- AIM OF THE TASK -
I need every line that includes the word "README" copied from the material.

- RECORDS FOR THIS TASK -
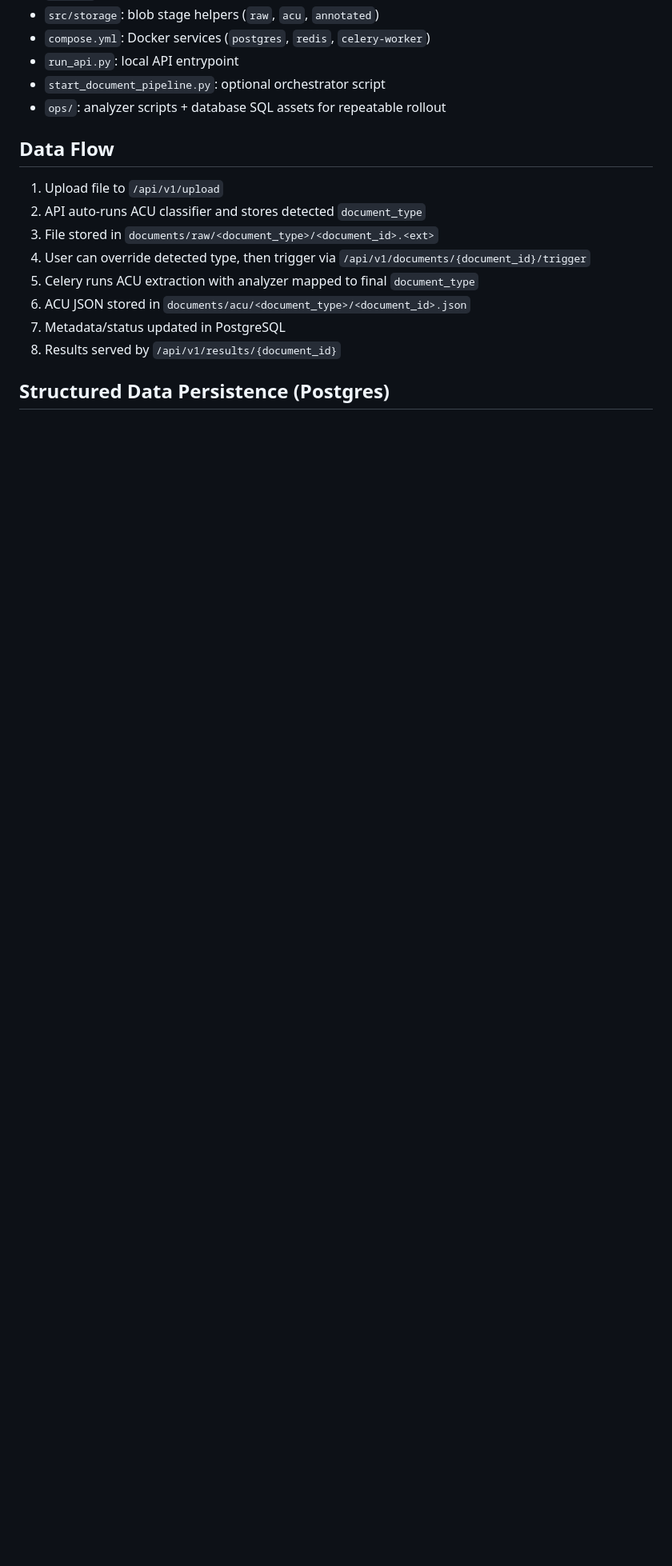
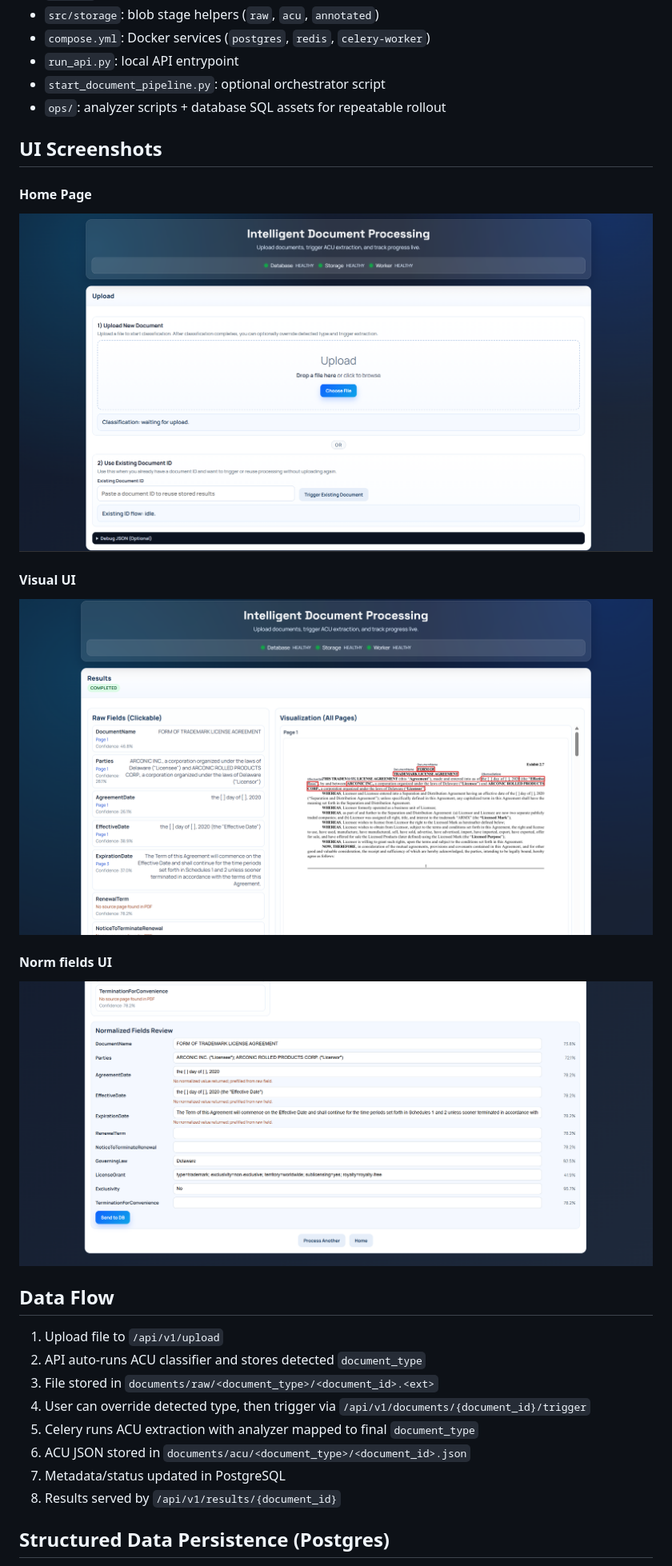
Before and after one commit to deril2605/Intelligent-Document-Processing-Production-Ready, a Markdown page: README.md, the part around the change. Shown at 80% size. GitHub-like rendering; pictures changed too: images/home-ui.png (added), images/norm-fields.png (added), images/visual-ui.png (added); blank space fills up the shorter version.

Commit message:
ui ss

```diff
--- a/README.md
+++ b/README.md
@@ -19,6 +19,17 @@ End-to-end document extraction pipeline using:
 - `run_api.py`: local API entrypoint
 - `start_document_pipeline.py`: optional orchestrator script
 - `ops/`: analyzer scripts + database SQL assets for repeatable rollout
+
+## UI Screenshots
+
+#### Home Page
+![alt text](images/home-ui.png)
+
+#### Visual UI
+![alt text](images/visual-ui.png)
+
+#### Norm fields UI
+![alt text](images/norm-fields.png)
 
 ## Data Flow
 
```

- ANSWER TO THIS TASK -
Before and after one commit to deril2605/Intelligent-Document-Processing-Production-Ready, a Markdown page: README.md, the part around the change. Shown at 80% size. GitHub-like rendering; pictures changed too: images/home-ui.png (added), images/norm-fields.png (added), images/visual-ui.png (added); blank space fills up the shorter version.
--- a/README.md
+++ b/README.md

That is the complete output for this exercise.